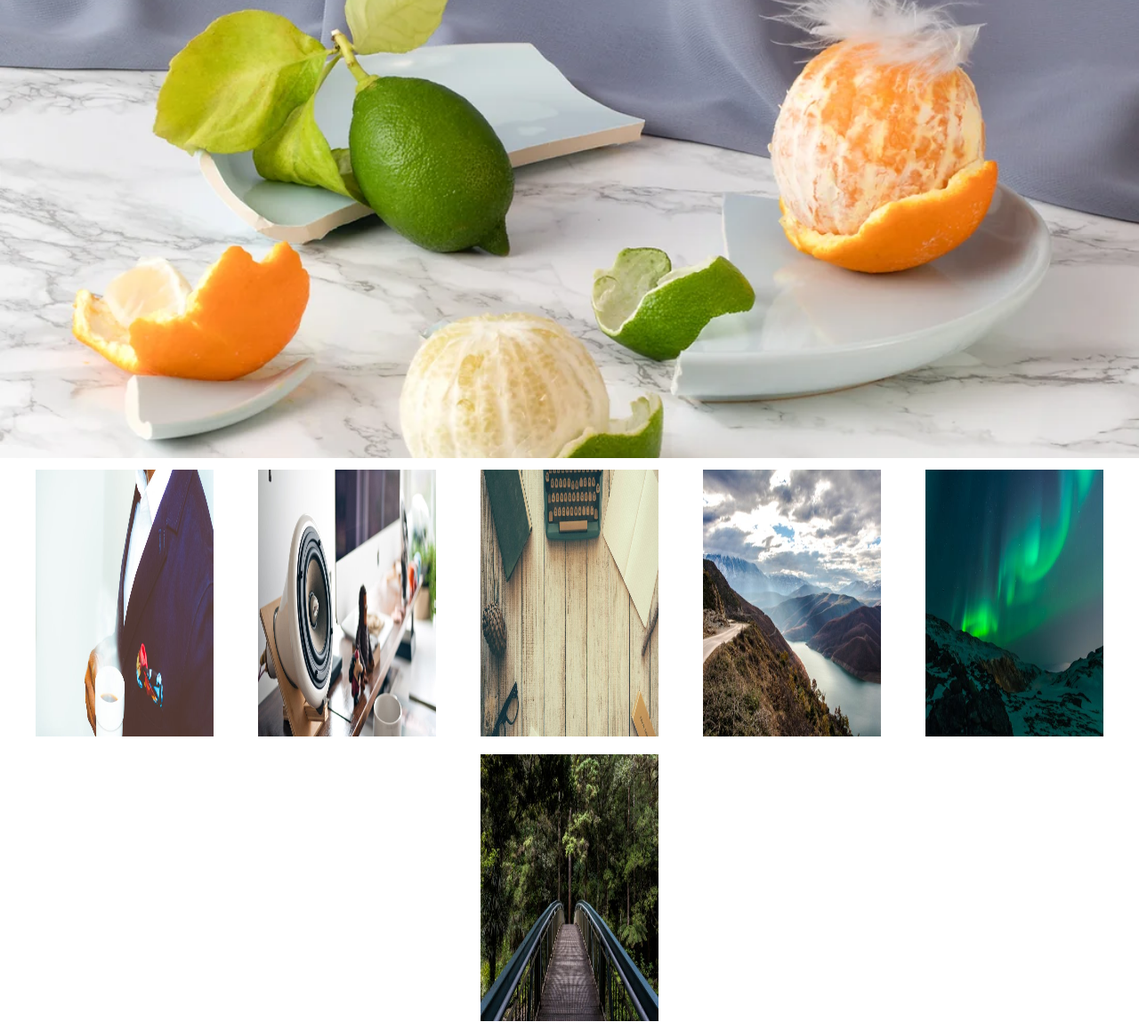
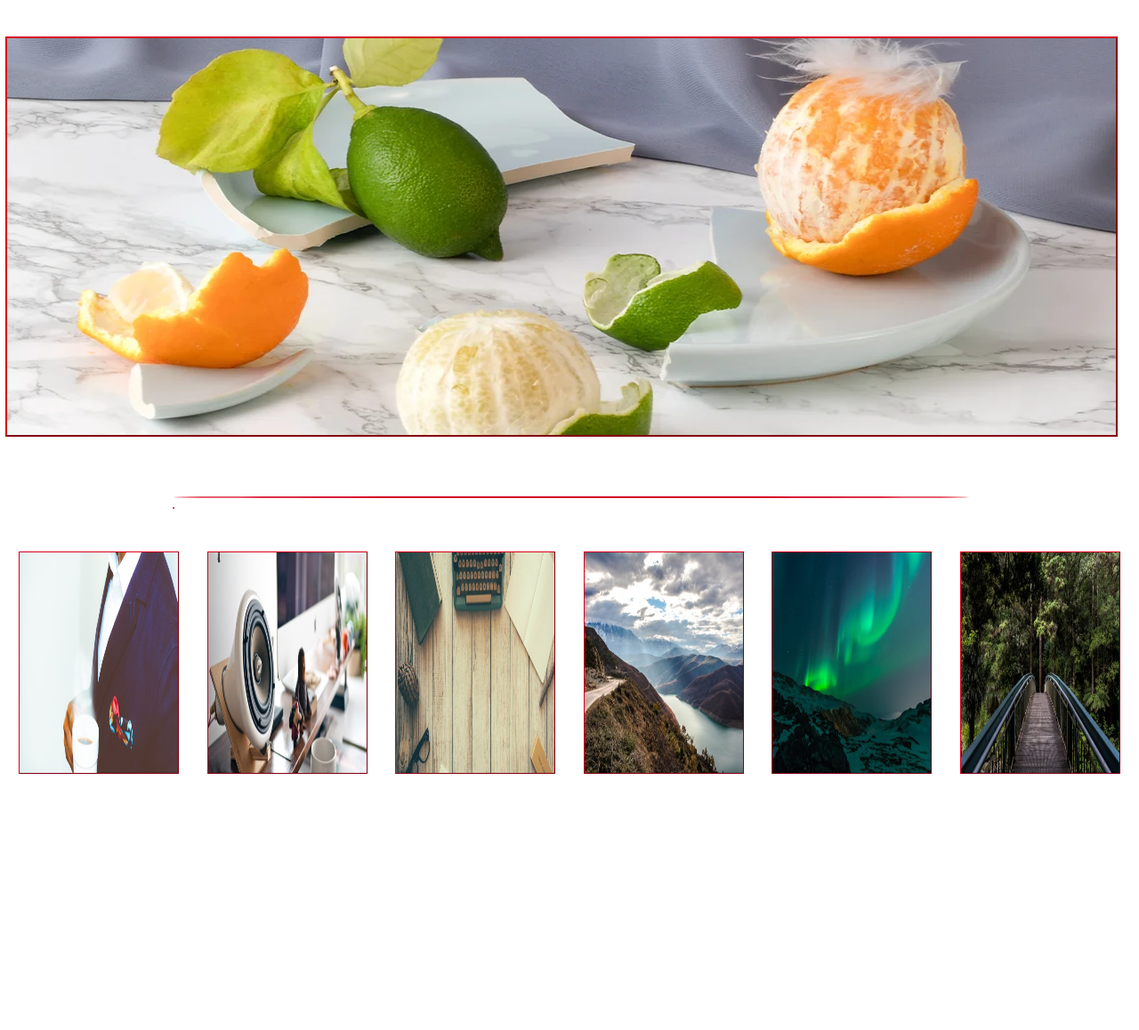
Before and after one commit to Giorgi9kirtadze/exercise_01, a plain HTML site: page index.html in a window 1280 px wide. Shown: the part 360-1518 px from the top of the page at 89% size. After the commit the page ends 1240 px from the top, so only its background shows below. Drawn offline with Linux system fonts and the light colour scheme.

Commit message:
add some design borders and propertyes ...

```diff
--- a/css/style.css
+++ b/css/style.css
@@ -1,13 +1,13 @@
 ul {
     list-style-type: none;
-    margin: 0;
-    padding: 0;
     overflow: hidden;
+
 }
 
 li {
     float: left;
     text-decoration: none;
+
 }
 
 a, header, h1, h2, h3 {
@@ -16,7 +16,11 @@ a, header, h1, h2, h3 {
 
 li a {
     display: block;
-    padding: 12px;
+    margin: 14px;
+}
+
+.main {
+    margin-top: 50px;
 }
 
 header {
@@ -25,13 +29,13 @@ header {
 }
 
 h1 {
-    padding-left: 400px;
-    padding-top: 60px;
+    padding-left: 390px;
+    padding-top: 50px;
     font-size: 72px;
 }
 h2 {
-    padding-left: 545px;
-    padding-top: 40px;
+    margin-left: 545px;
+    margin-top: 40px;
     font-size: 40px;
 
 }
@@ -49,7 +53,7 @@ img {
 
 
 .cof:hover, .son:hover, .wor:hover, .mou:hover, .lig:hover, .for:hover, .main:hover {
-    opacity: 0.5;
+    opacity: 0.7;
     cursor: pointer;
 }
 
@@ -59,7 +63,29 @@ img {
     flex-wrap: wrap;
 }
 .image-wrapper {
-    height: 300px;
-    width: 200px;
+    height: 250px;
+    width: 180px;
     margin: 10px;
+    margin-top: 60px;
+    background-color: #d6001c;
+    border: #d6001c outset 1px;
 }
+
+.border-horizontal {
+    border: #d6001c solid 1px;
+    height: 2px;
+    width: 900px;
+    background-color: #d6001c;
+    border-radius: 50%;
+    margin-top: 5%;
+    margin-left: 15%;
+
+}
+
+.main {
+    border: #d6001c outset 2px;
+    height: 450px;
+    width: 1250px;
+    margin-left: 0.5%;
+
+}
--- a/index.html
+++ b/index.html
@@ -31,7 +31,7 @@
 <img class="main" src="images/image01.PNG" alt="main-baner01">
 
 </header>
-
+<div class="border-horizontal"><a>.</a></div>
 <section>
     <div class="effect">
 
```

○ ○ ○ ○

**What you will do**
If a line in the entries contains "main", copy it.

**Solved problem**
+.main {
 .cof:hover, .son:hover, .wor:hover, .mou:hover, .lig:hover, .for:hover, .main:hover {
+.main {
 <img class="main" src="images/image01.PNG" alt="main-baner01">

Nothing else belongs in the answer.